### Available data
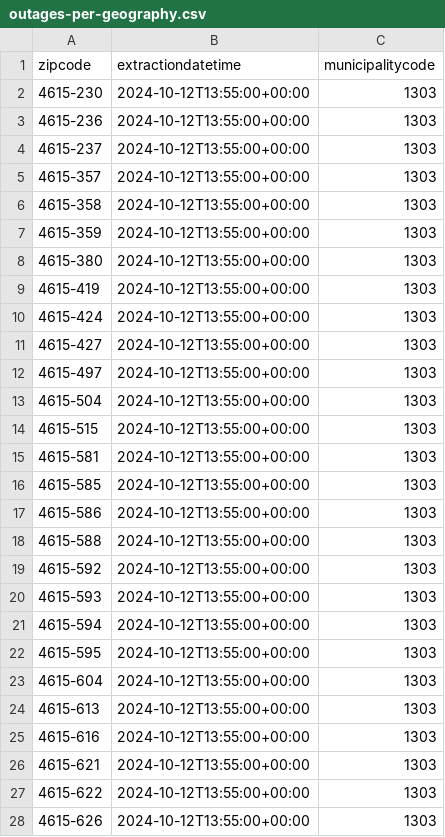
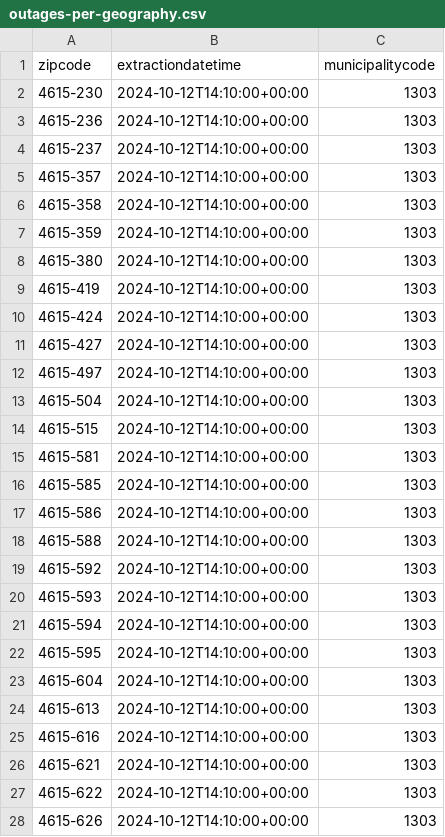
Before and after one commit to pmaf/scrape-power-outages-portugal, a CSV file: outages-per-geography.csv, drawn as a sheet; only a part is shown; the diff covers the shown part only.

```diff
--- a/outages-per-geography.csv
+++ b/outages-per-geography.csv
@@ -1,28 +1,28 @@
 zipcode,extractiondatetime,municipalitycode
-4615-230,2024-10-12T13:55:00+00:00,1303
-4615-236,2024-10-12T13:55:00+00:00,1303
-4615-237,2024-10-12T13:55:00+00:00,1303
-4615-357,2024-10-12T13:55:00+00:00,1303
-4615-358,2024-10-12T13:55:00+00:00,1303
-4615-359,2024-10-12T13:55:00+00:00,1303
-4615-380,2024-10-12T13:55:00+00:00,1303
-4615-419,2024-10-12T13:55:00+00:00,1303
-4615-424,2024-10-12T13:55:00+00:00,1303
-4615-427,2024-10-12T13:55:00+00:00,1303
-4615-497,2024-10-12T13:55:00+00:00,1303
-4615-504,2024-10-12T13:55:00+00:00,1303
-4615-515,2024-10-12T13:55:00+00:00,1303
-4615-581,2024-10-12T13:55:00+00:00,1303
-4615-585,2024-10-12T13:55:00+00:00,1303
-4615-586,2024-10-12T13:55:00+00:00,1303
-4615-588,2024-10-12T13:55:00+00:00,1303
-4615-592,2024-10-12T13:55:00+00:00,1303
-4615-593,2024-10-12T13:55:00+00:00,1303
-4615-594,2024-10-12T13:55:00+00:00,1303
-4615-595,2024-10-12T13:55:00+00:00,1303
-4615-604,2024-10-12T13:55:00+00:00,1303
-4615-613,2024-10-12T13:55:00+00:00,1303
-4615-616,2024-10-12T13:55:00+00:00,1303
-4615-621,2024-10-12T13:55:00+00:00,1303
-4615-622,2024-10-12T13:55:00+00:00,1303
-4615-626,2024-10-12T13:55:00+00:00,1303
+4615-230,2024-10-12T14:10:00+00:00,1303
+4615-236,2024-10-12T14:10:00+00:00,1303
+4615-237,2024-10-12T14:10:00+00:00,1303
+4615-357,2024-10-12T14:10:00+00:00,1303
+4615-358,2024-10-12T14:10:00+00:00,1303
+4615-359,2024-10-12T14:10:00+00:00,1303
+4615-380,2024-10-12T14:10:00+00:00,1303
+4615-419,2024-10-12T14:10:00+00:00,1303
+4615-424,2024-10-12T14:10:00+00:00,1303
+4615-427,2024-10-12T14:10:00+00:00,1303
+4615-497,2024-10-12T14:10:00+00:00,1303
+4615-504,2024-10-12T14:10:00+00:00,1303
+4615-515,2024-10-12T14:10:00+00:00,1303
+4615-581,2024-10-12T14:10:00+00:00,1303
+4615-585,2024-10-12T14:10:00+00:00,1303
+4615-586,2024-10-12T14:10:00+00:00,1303
+4615-588,2024-10-12T14:10:00+00:00,1303
+4615-592,2024-10-12T14:10:00+00:00,1303
+4615-593,2024-10-12T14:10:00+00:00,1303
+4615-594,2024-10-12T14:10:00+00:00,1303
+4615-595,2024-10-12T14:10:00+00:00,1303
+4615-604,2024-10-12T14:10:00+00:00,1303
+4615-613,2024-10-12T14:10:00+00:00,1303
+4615-616,2024-10-12T14:10:00+00:00,1303
+4615-621,2024-10-12T14:10:00+00:00,1303
+4615-622,2024-10-12T14:10:00+00:00,1303
+4615-626,2024-10-12T14:10:00+00:00,1303
```
Also changed, not shown: 24 removed rows and 30 edited cells elsewhere in this file, 1 other file.
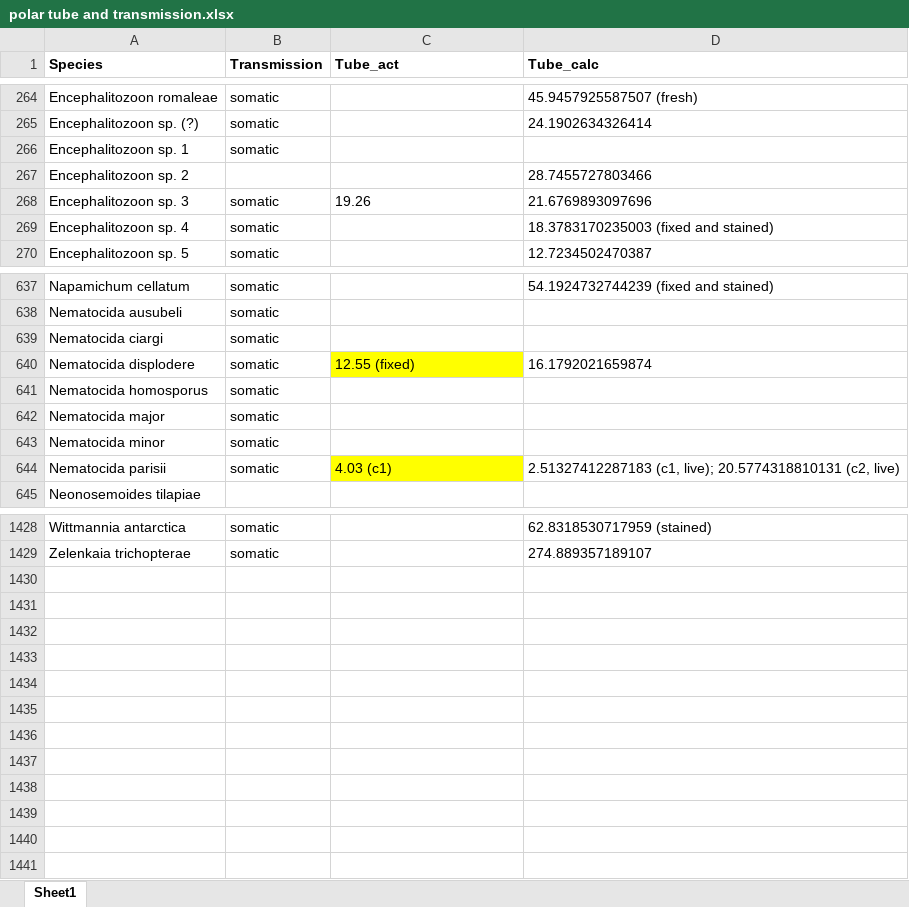
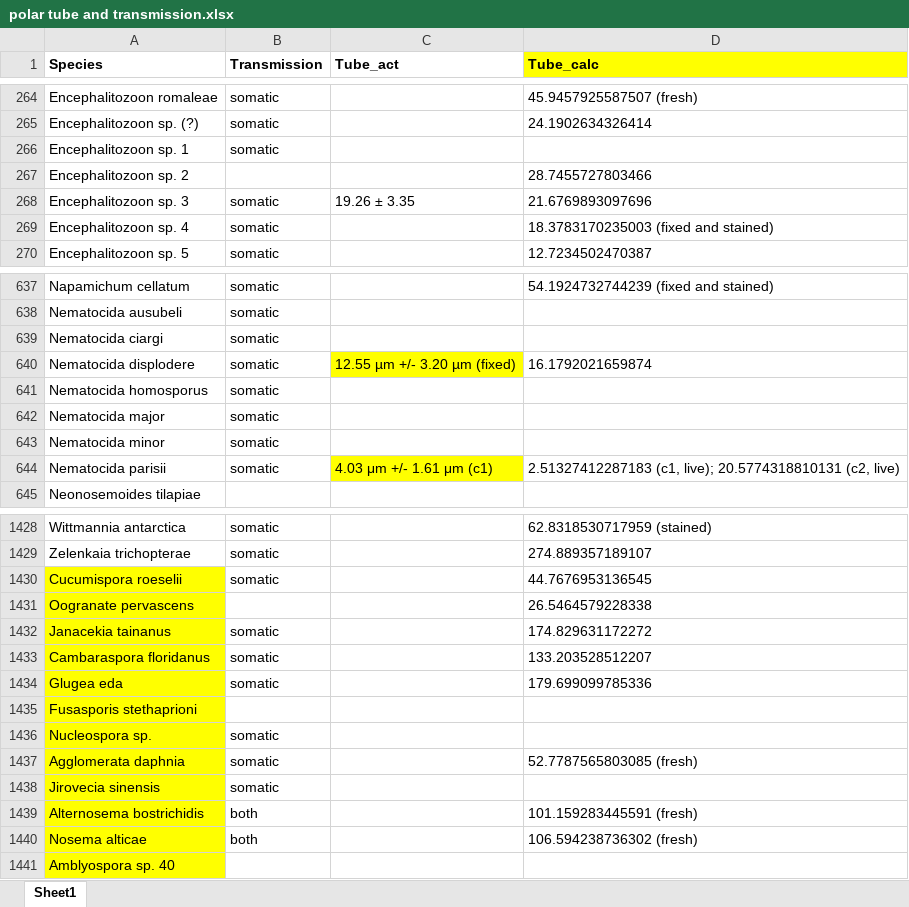
Before and after one commit to bmurareanu/Microsporidia-Database, an Excel workbook: Figure S4/Fig S4C + S4D - Polar tube and transmission/polar tube and transmission.xlsx, sheet Sheet1, drawn as a sheet; only a part is shown, gaps mark what is left out; values as stored, in another font and other column widths than the file's, no borders; conditional formats not drawn; the diff covers the shown part only; the diff names each change by its address in the sheet, - before the commit and + after, or states it on an @@ line.

Commit message:
Add files via upload
Updated figure S4C/D spreadsheets + scripts

```diff
--- a/Figure S4/Fig S4C + S4D - Polar tube and transmission/polar tube and transmission.xlsx (sheet Sheet1)
+++ b/Figure S4/Fig S4C + S4D - Polar tube and transmission/polar tube and transmission.xlsx (sheet Sheet1)
-D1 fill: none
+D1 fill: #FFFF00
-C268 (Tube_act): 19.26
+C268 (Tube_act): 19.26 ± 3.35
-C640 (Tube_act): 12.55 (fixed)
+C640 (Tube_act): 12.55 µm +/- 3.20 µm (fixed)
-C644 (Tube_act): 4.03 (c1)
+C644 (Tube_act): 4.03 μm +/- 1.61 μm (c1)
+row 1430: Cucumispora roeselii | somatic |  | 44.7676953136545
+row 1431: Oogranate pervascens |  |  | 26.5464579228338
+row 1432: Janacekia tainanus | somatic |  | 174.829631172272
+row 1433: Cambaraspora floridanus | somatic |  | 133.203528512207
+row 1434: Glugea eda | somatic |  | 179.699099785336
+row 1435: Fusasporis stethaprioni
+row 1436: Nucleospora sp. | somatic
+row 1437: Agglomerata daphnia | somatic |  | 52.7787565803085 (fresh)
+row 1438: Jirovecia sinensis | somatic
+row 1439: Alternosema bostrichidis | both |  | 101.159283445591 (fresh)
+row 1440: Nosema alticae | both |  | 106.594238736302 (fresh)
+row 1441: Amblyospora sp. 40
```
Also changed, not shown: 5 edited cells elsewhere in this sheet, 1 other file.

### Work instruction
If a line in the entries above contains "other", include it in the count, then report only the total.

### Result of this task
3